How Human Capital Management Technology is Furthering the Competitive Advantage of the Future

HR Technology | Human Capital Management

Putting the right people in the most pivotal roles as quickly as possible—that’s the new competitive advantage.

Most of us remember firsthand or recall from film the Miracle on Ice—the story of the USA hockey team that upset the world-champion Soviets in the 1980 Winter Olympics. When questioned about his strategy and player selection coach Herb Brooks in the Disney telling of the event responds, “I’m not looking for the best players, I’m looking for the right ones.”

Want another sports movie analogy—try Moneyball. It captures the true story of Oakland A’s General Manager Billy Beane and how he used human capital data to build a leading team on the league’s smallest budget that won a record-breaking 20 games in a row.

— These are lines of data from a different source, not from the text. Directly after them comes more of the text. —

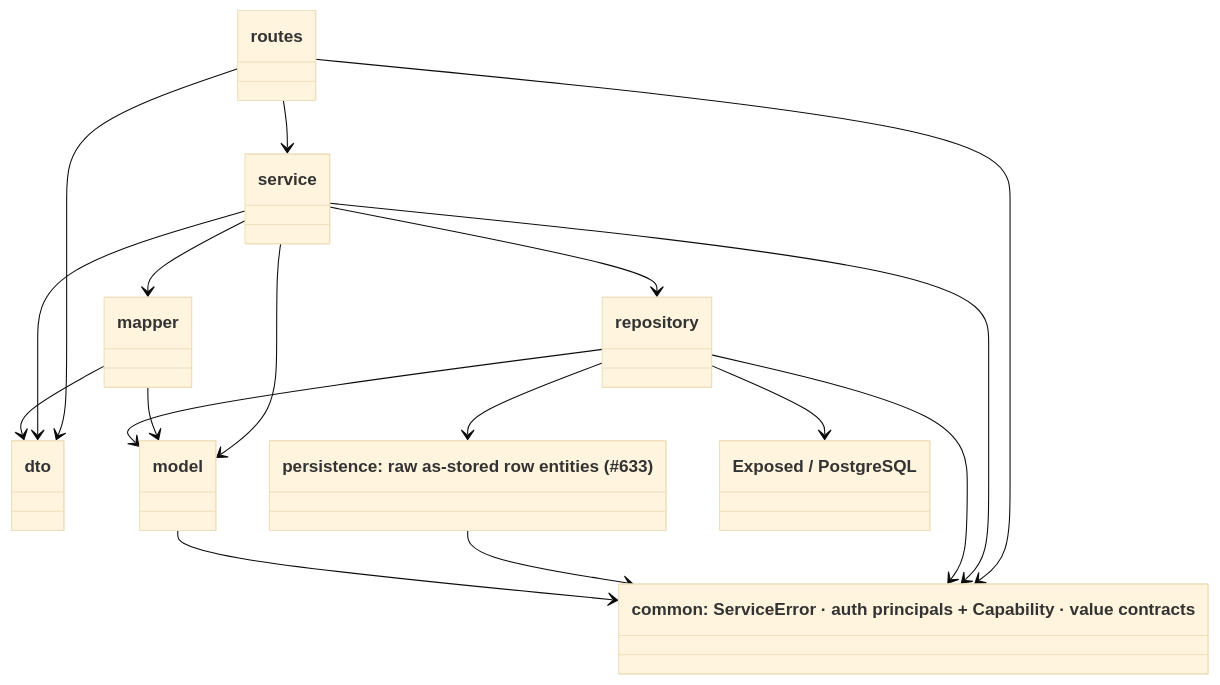
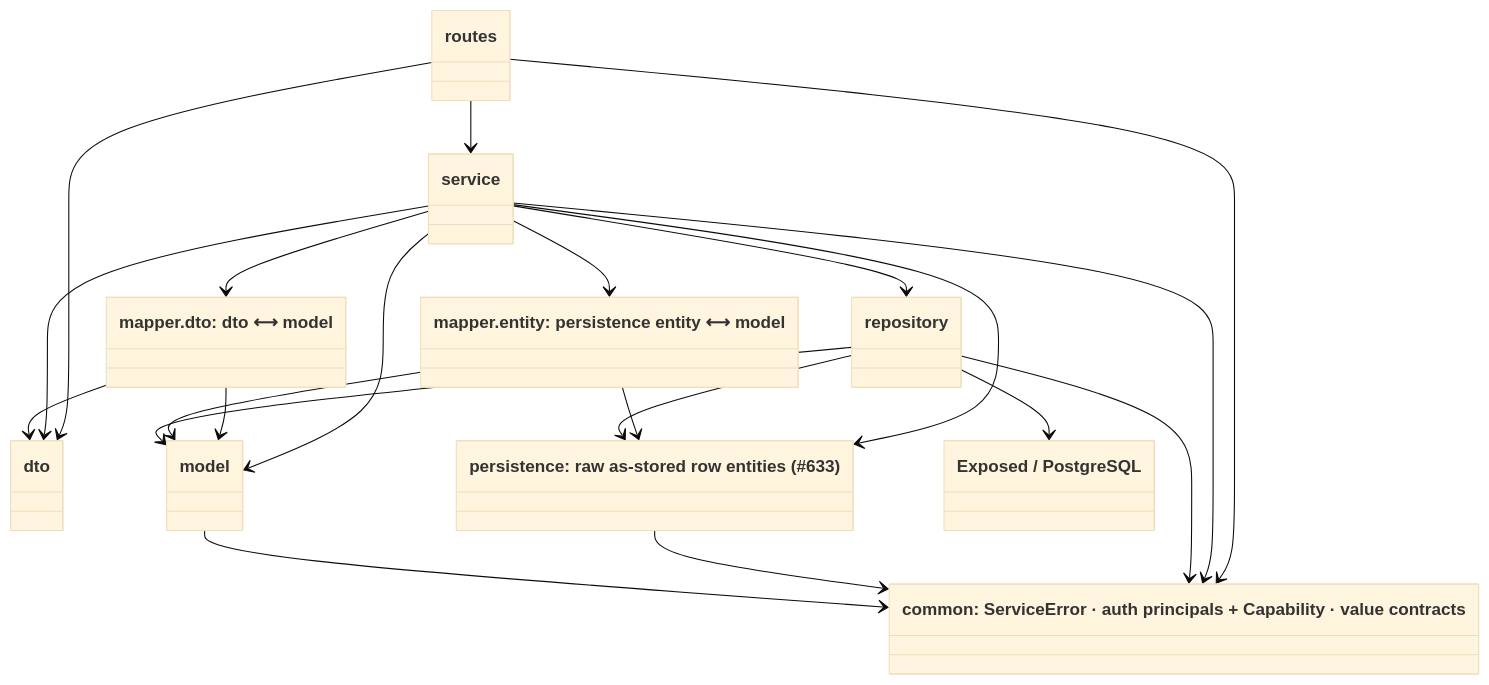
Before and after one commit to cybergrouch/skopeo: the first of 4 diagrams in docs/engineering/architecture/BACKEND_ARCHITECTURE.md, drawn with Mermaid (base theme). The commit also changed other lines of this file and 79 other files, not shown here.

````diff
--- a/docs/engineering/architecture/BACKEND_ARCHITECTURE.md
+++ b/docs/engineering/architecture/BACKEND_ARCHITECTURE.md
@@ -121,28 +129,33 @@
 ```mermaid
 classDiagram
     class routes
     class service
-    class mapper
+    class mapperDto["mapper.dto: dto ⟷ model"]
+    class mapperEntity["mapper.entity: persistence entity ⟷ model"]
     class repository
     class dto
     class model
     class persistence["persistence: raw as-stored row entities (#633)"]
     class common["common: ServiceError · auth principals + Capability · value contracts"]
     class DB["Exposed / PostgreSQL"]
     routes --> service
     routes --> dto
     routes --> common
     service --> repository
-    service --> mapper
+    service --> mapperDto
+    service --> mapperEntity
     service --> dto
     service --> model
+    service --> persistence
     service --> common
-    mapper --> dto
-    mapper --> model
+    mapperDto --> dto
+    mapperDto --> model
+    mapperEntity --> persistence
+    mapperEntity --> model
     repository --> persistence
     repository --> model
     repository --> common
     persistence --> common
     model --> common
     repository --> DB
 ```
````
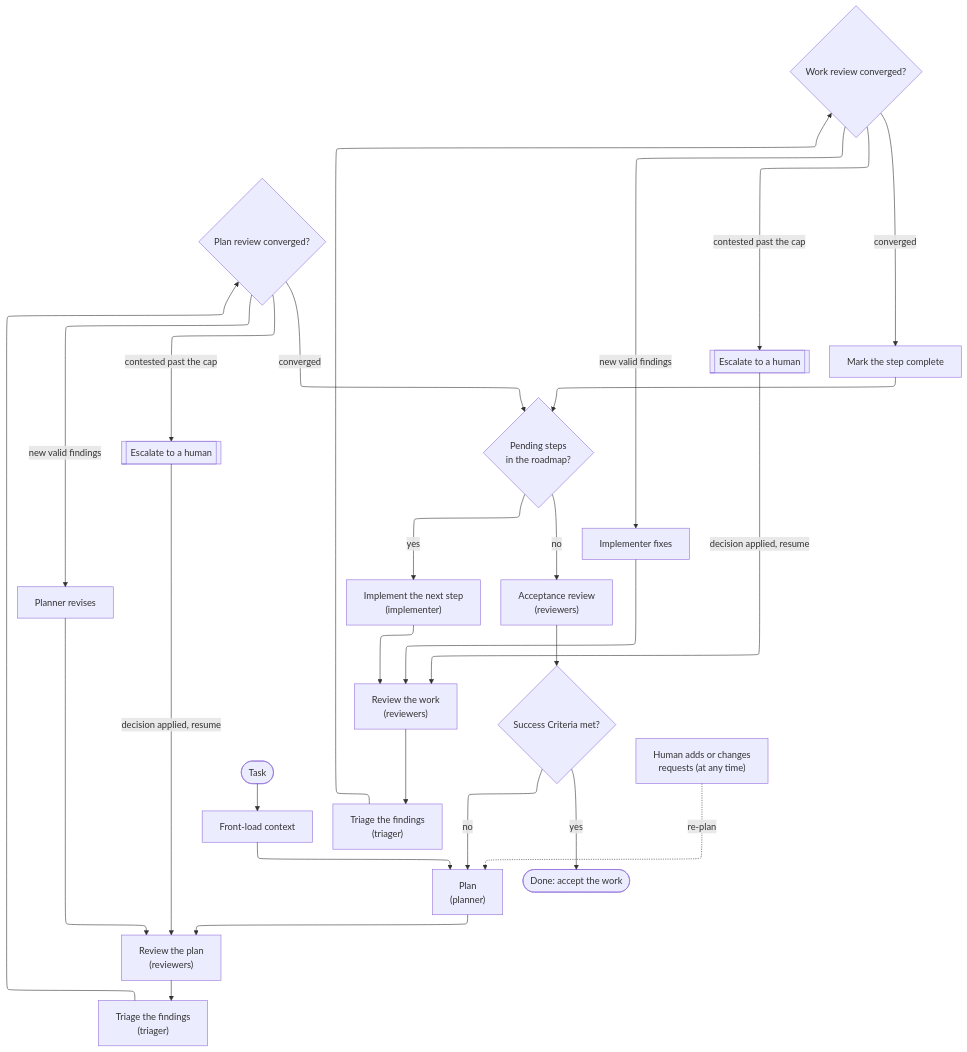
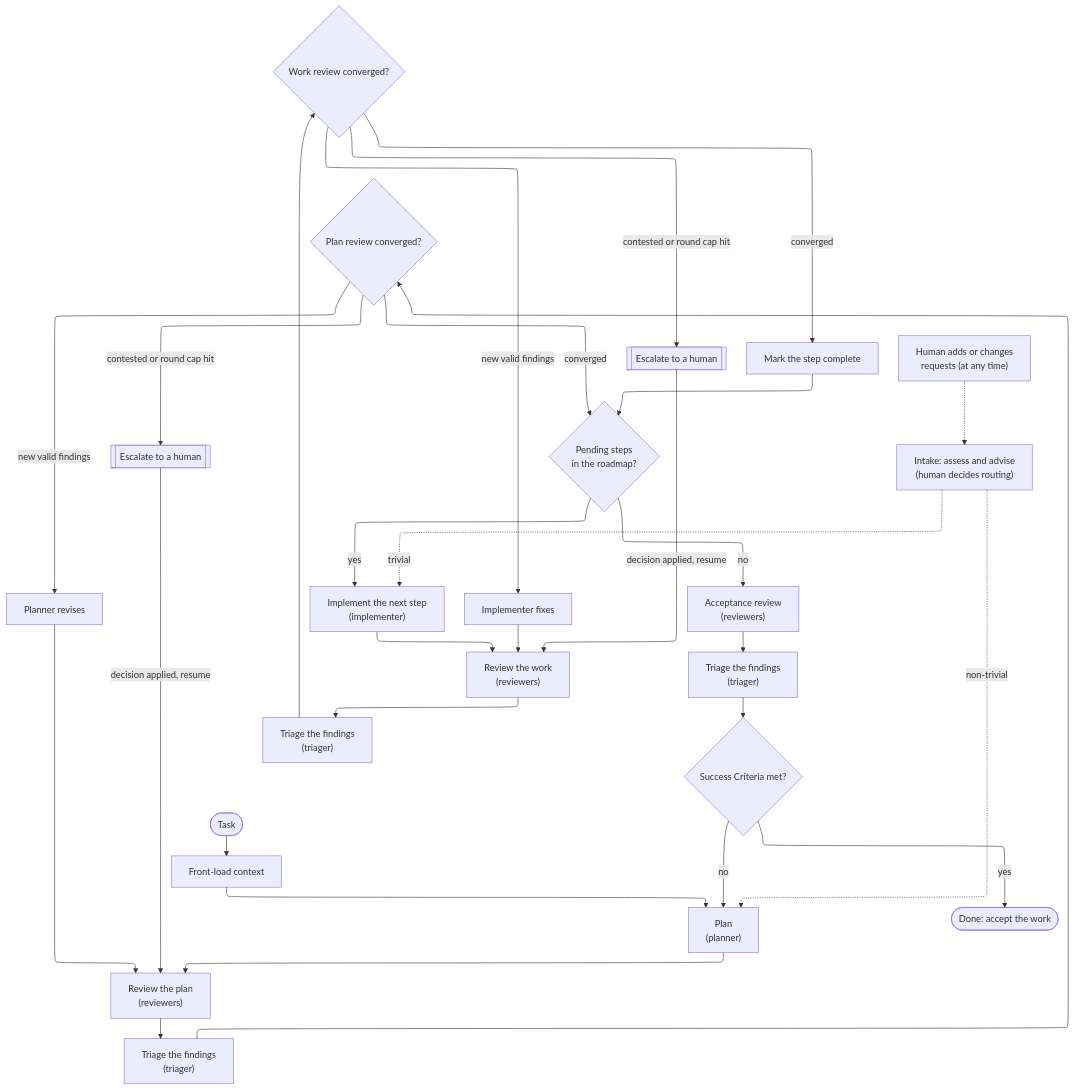
One commit to nothingnesses/agent-scaffold changed the diagram in README.md. Above: the diagram before and after it, drawn with Mermaid. The commit also changed other lines of this file and 5 other files, not shown here.

````diff
--- a/README.md
+++ b/README.md
@@ -79,32 +79,35 @@
 ```mermaid
 ---
 config:
   layout: elk
 ---
 flowchart TB
     start(["Task"]) --> ctx["Front-load context"]
     ctx --> plan["Plan<br/>(planner)"]
     plan --> preview["Review the plan<br/>(reviewers)"]
     preview --> ptriage["Triage the findings<br/>(triager)"]
     ptriage --> pdec{"Plan review converged?"}
     pdec -->|new valid findings| previse["Planner revises"]
     previse --> preview
-    pdec -->|contested past the cap| pesc[["Escalate to a human"]]
+    pdec -->|contested or round cap hit| pesc[["Escalate to a human"]]
     pesc -->|decision applied, resume| preview
     pdec -->|converged| steps{"Pending steps<br/>in the roadmap?"}
     steps -->|yes| impl["Implement the next step<br/>(implementer)"]
     impl --> wreview["Review the work<br/>(reviewers)"]
     wreview --> wtriage["Triage the findings<br/>(triager)"]
     wtriage --> wdec{"Work review converged?"}
     wdec -->|new valid findings| wfix["Implementer fixes"]
     wfix --> wreview
-    wdec -->|contested past the cap| wesc[["Escalate to a human"]]
+    wdec -->|contested or round cap hit| wesc[["Escalate to a human"]]
     wesc -->|decision applied, resume| wreview
     wdec -->|converged| mark["Mark the step complete"]
     mark --> steps
     steps -->|no| accept["Acceptance review<br/>(reviewers)"]
-    accept --> adec{"Success Criteria met?"}
+    accept --> atriage["Triage the findings<br/>(triager)"]
+    atriage --> adec{"Success Criteria met?"}
     adec -->|no| plan
     adec -->|yes| done(["Done: accept the work"])
-    interrupt["Human adds or changes<br/>requests (at any time)"] -.->|re-plan| plan
+    interrupt["Human adds or changes<br/>requests (at any time)"] -.-> intake["Intake: assess and advise<br/>(human decides routing)"]
+    intake -.->|non-trivial| plan
+    intake -.->|trivial| impl
 ```
````
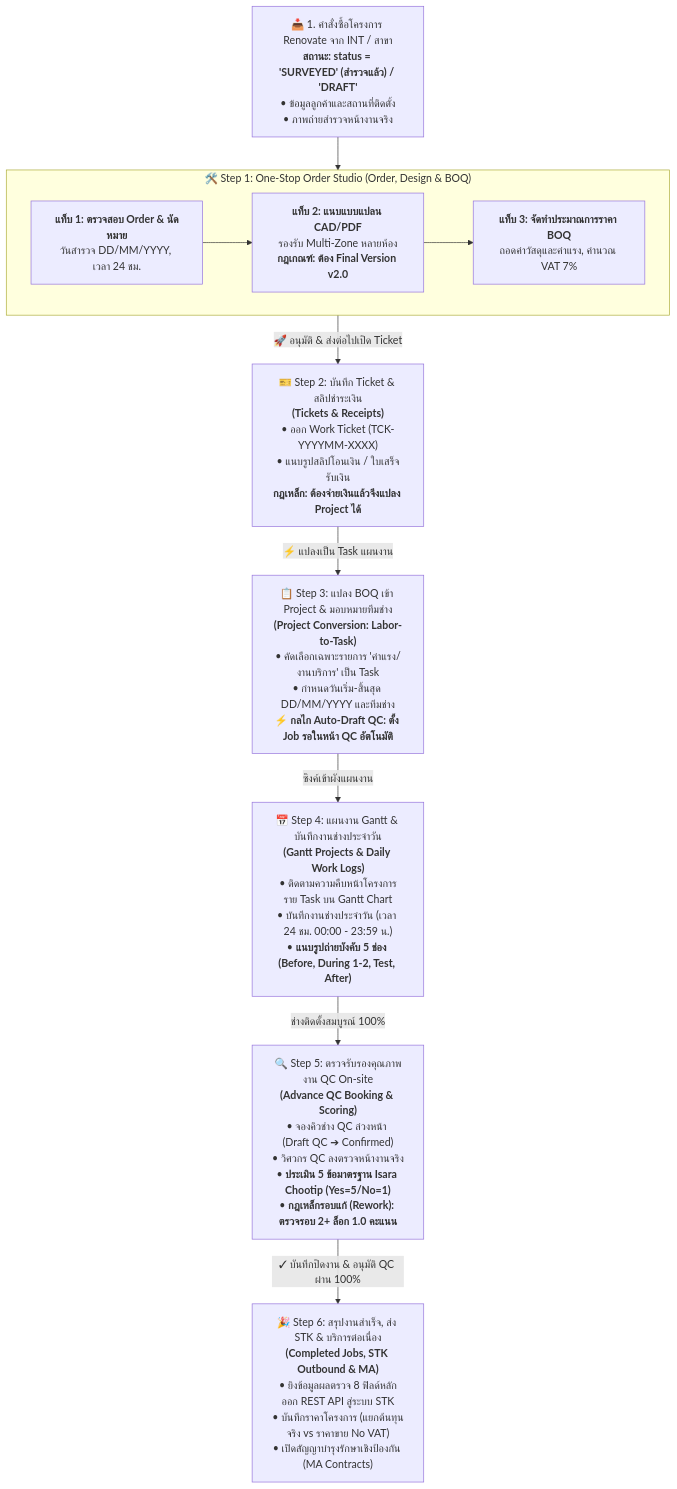
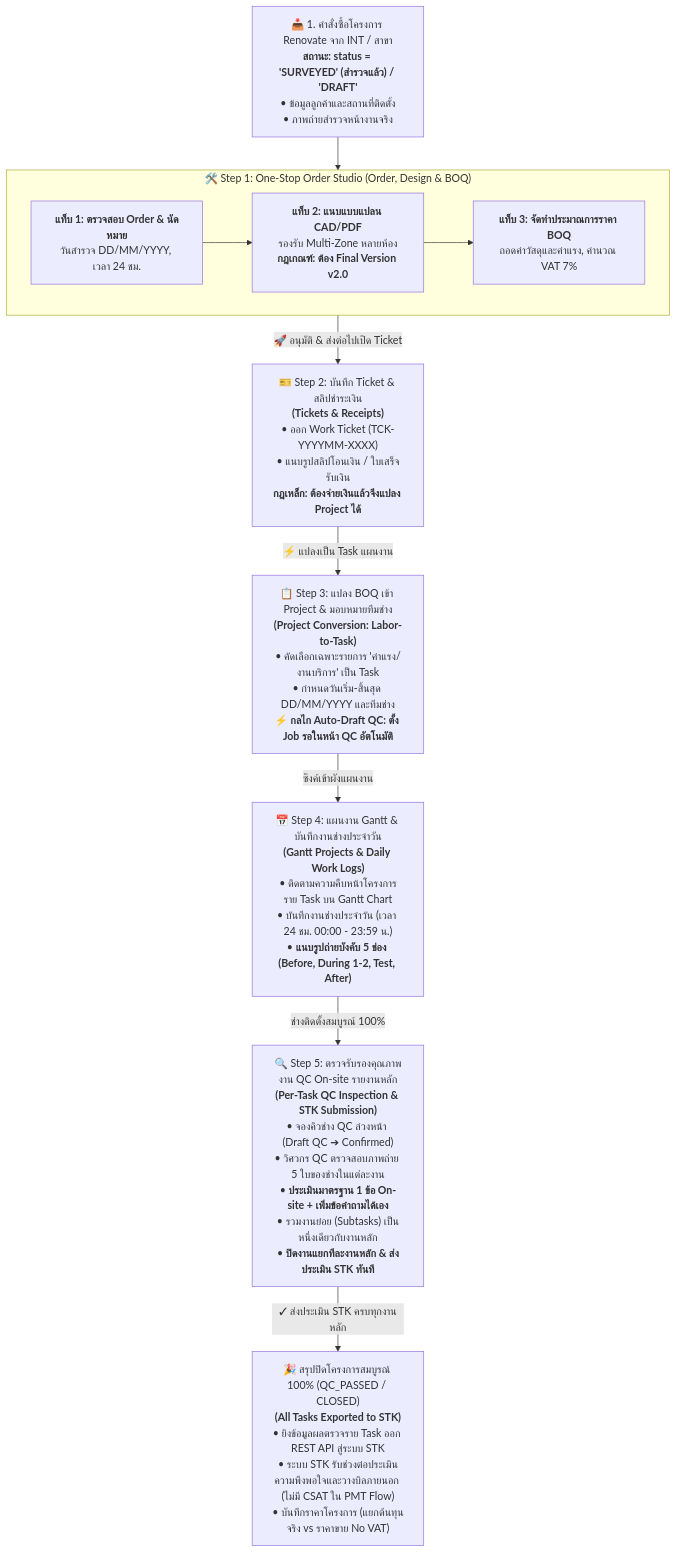
One commit to isarachootip/pmt_flow changed the diagram in doc/คู่มือการดำเนินงาน_โครงการRenovate.md. Above: the diagram before and after it, drawn with Mermaid. The commit also changed other lines of this file and 8 other files, not shown here.

Commit message:
feat(qc): implement per-task QC inspection and STK closure workflow

````diff
--- a/doc/คู่มือการดำเนินงาน_โครงการRenovate.md
+++ b/doc/คู่มือการดำเนินงาน_โครงการRenovate.md
@@ -16,22 +16,22 @@
 ```mermaid
 graph TD
     INT["📥 1. คำสั่งซื้อโครงการ Renovate จาก INT / สาขา<br><b>สถานะ: status = 'SURVEYED' (สำรวจแล้ว) / 'DRAFT'</b><br>• ข้อมูลลูกค้าและสถานที่ติดตั้ง<br>• ภาพถ่ายสำรวจหน้างานจริง"]
     
     subgraph S1["🛠️ Step 1: One-Stop Order Studio (Order, Design & BOQ)"]
         S1_1["<b>แท็บ 1: ตรวจสอบ Order & นัดหมาย</b><br>วันสำรวจ DD/MM/YYYY, เวลา 24 ชม."]
         S1_2["<b>แท็บ 2: แนบแบบแปลน CAD/PDF</b><br>รองรับ Multi-Zone หลายห้อง<br><b>กฎเกณฑ์: ต้อง Final Version v2.0</b>"]
         S1_3["<b>แท็บ 3: จัดทำประมาณการราคา BOQ</b><br>ถอดค่าวัสดุและค่าแรง, คำนวณ VAT 7%"]
         S1_1 --> S1_2 --> S1_3
     end
 
     INT --> S1
     S1 -->|"🚀 อนุมัติ & ส่งต่อไปเปิด Ticket"| S2["🎫 Step 2: บันทึก Ticket & สลิปชำระเงิน<br><b>(Tickets & Receipts)</b><br>• ออก Work Ticket (TCK-YYYYMM-XXXX)<br>• แนบรูปสลิปโอนเงิน / ใบเสร็จรับเงิน<br><b>กฎเหล็ก: ต้องจ่ายเงินแล้วจึงแปลง Project ได้</b>"]
     
     S2 -->|"⚡ แปลงเป็น Task แผนงาน"| S3["📋 Step 3: แปลง BOQ เข้า Project & มอบหมายทีมช่าง<br><b>(Project Conversion: Labor-to-Task)</b><br>• คัดเลือกเฉพาะรายการ 'ค่าแรง/งานบริการ' เป็น Task<br>• กำหนดวันเริ่ม-สิ้นสุด DD/MM/YYYY และทีมช่าง<br><b>⚡ กลไก Auto-Draft QC: ตั้ง Job รอในหน้า QC อัตโนมัติ</b>"]
     
     S3 -->|"ซิงค์เข้าผังแผนงาน"| S4["📅 Step 4: แผนงาน Gantt & บันทึกงานช่างประจำวัน<br><b>(Gantt Projects & Daily Work Logs)</b><br>• ติดตามความคืบหน้าโครงการราย Task บน Gantt Chart<br>• บันทึกงานช่างประจำวัน (เวลา 24 ชม. 00:00 - 23:59 น.)<br>• <b>แนบรูปถ่ายบังคับ 5 ช่อง (Before, During 1-2, Test, After)</b>"]
     
-    S4 -->|"ช่างติดตั้งสมบูรณ์ 100%"| S5["🔍 Step 5: ตรวจรับรองคุณภาพงาน QC On-site<br><b>(Advance QC Booking & Scoring)</b><br>• จองคิวช่าง QC ล่วงหน้า (Draft QC ➔ Confirmed)<br>• วิศวกร QC ลงตรวจหน้างานจริง<br>• <b>ประเมิน 5 ข้อมาตรฐาน Isara Chootip (Yes=5/No=1)</b><br>• <b>กฎเหล็กรอบแก้ (Rework): ตรวจรอบ 2+ ล็อก 1.0 คะแนน</b>"]
+    S4 -->|"ช่างติดตั้งสมบูรณ์ 100%"| S5["🔍 Step 5: ตรวจรับรองคุณภาพงาน QC On-site รายงานหลัก<br><b>(Per-Task QC Inspection & STK Submission)</b><br>• จองคิวช่าง QC ล่วงหน้า (Draft QC ➔ Confirmed)<br>• วิศวกร QC ตรวจสอบภาพถ่าย 5 ใบของช่างในแต่ละงาน<br>• <b>ประเมินมาตรฐาน 1 ข้อ On-site + เพิ่มข้อคำถามได้เอง</b><br>• รวมงานย่อย (Subtasks) เป็นหนึ่งเดียวกับงานหลัก<br>• <b>ปิดงานแยกทีละงานหลัก & ส่งประเมิน STK ทันที</b>"]
     
-    S5 -->|"✓ บันทึกปิดงาน & อนุมัติ QC ผ่าน 100%"| S6["🎉 Step 6: สรุปงานสำเร็จ, ส่ง STK & บริการต่อเนื่อง<br><b>(Completed Jobs, STK Outbound & MA)</b><br>• ยิงข้อมูลผลตรวจ 8 ฟิลด์หลักออก REST API สู่ระบบ STK<br>• บันทึกราคาโครงการ (แยกต้นทุนจริง vs ราคาขาย No VAT)<br>• เปิดสัญญาบำรุงรักษาเชิงป้องกัน (MA Contracts)"]
+    S5 -->|"✓ ส่งประเมิน STK ครบทุกงานหลัก"| S6["🎉 สรุปปิดโครงการสมบูรณ์ 100% (QC_PASSED / CLOSED)<br><b>(All Tasks Exported to STK)</b><br>• ยิงข้อมูลผลตรวจราย Task ออก REST API สู่ระบบ STK<br>• ระบบ STK รับช่วงต่อประเมินความพึงพอใจและวางบิลภายนอก (ไม่มี CSAT ใน PMT Flow)<br>• บันทึกราคาโครงการ (แยกต้นทุนจริง vs ราคาขาย No VAT)"]
 ```
````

The business world should take note. When you apply the Human Capital Management (HCM) sciences well, you don’t need all-star talent or a bigger budget to beat the competition.

This is the goal of HCM technology—to give employers a tool to effectively apply the HCM sciences.

HCM is more than Streamlining HR Processes

A lot of the time HR will look to HCM technology as a means of streamlining day-to-day HR processes (payroll, time-tracking, compliance). There is a difference between HR and HCM technology. Reducing the time and resources it takes to complete HR and personnel management tasks is essential, but it’s not the ultimate end of Human Capital Management.

Edward Lawler of USC’s Center for Effective Organizations writes that removing or reducing the transactional and administrative tasks from the HR professional is an essential first step toward applying HCM sciences to an organization. But the ultimate goal is improving the way an organization makes decisions on how and where to invest in organizational talent.

For example, employers might want to determine which people in the organization are the best candidates for investments in training, succession planning, increased compensation, or executive mentoring? The hope is that the beneficiaries of these investments will have a greater impact on the mission of the organization.

How HCM is Changing the Employer-Employee Relationship

Research from a recent internal study by Facebook revealed that employees remained with the company because they enjoyed the work, felt their talents and skills were being utilized, and believed that the company was invested in their personal professional development. Beyond a mere exchange of productivity for pay the research suggests that when the employer-employee relationship surpasses that of a utilitarian exchange, the result is a more engaged employee, greater profitability, and a more satisfying work experience.

This migration away from a utilitarian exchange toward one of mutual submission between employer and employee for the good of the organization (and their clients) is a bi-product of the Human Capital Management science in action. Increasing numbers of employers are happy to invest in employee development and workplace wellness because evidence increasingly shows that this results in a healthier bottom line. From the employee viewpoint, they are happier to work in an organization that recognizes and promotes their potential, and offers structured opportunities for advancement.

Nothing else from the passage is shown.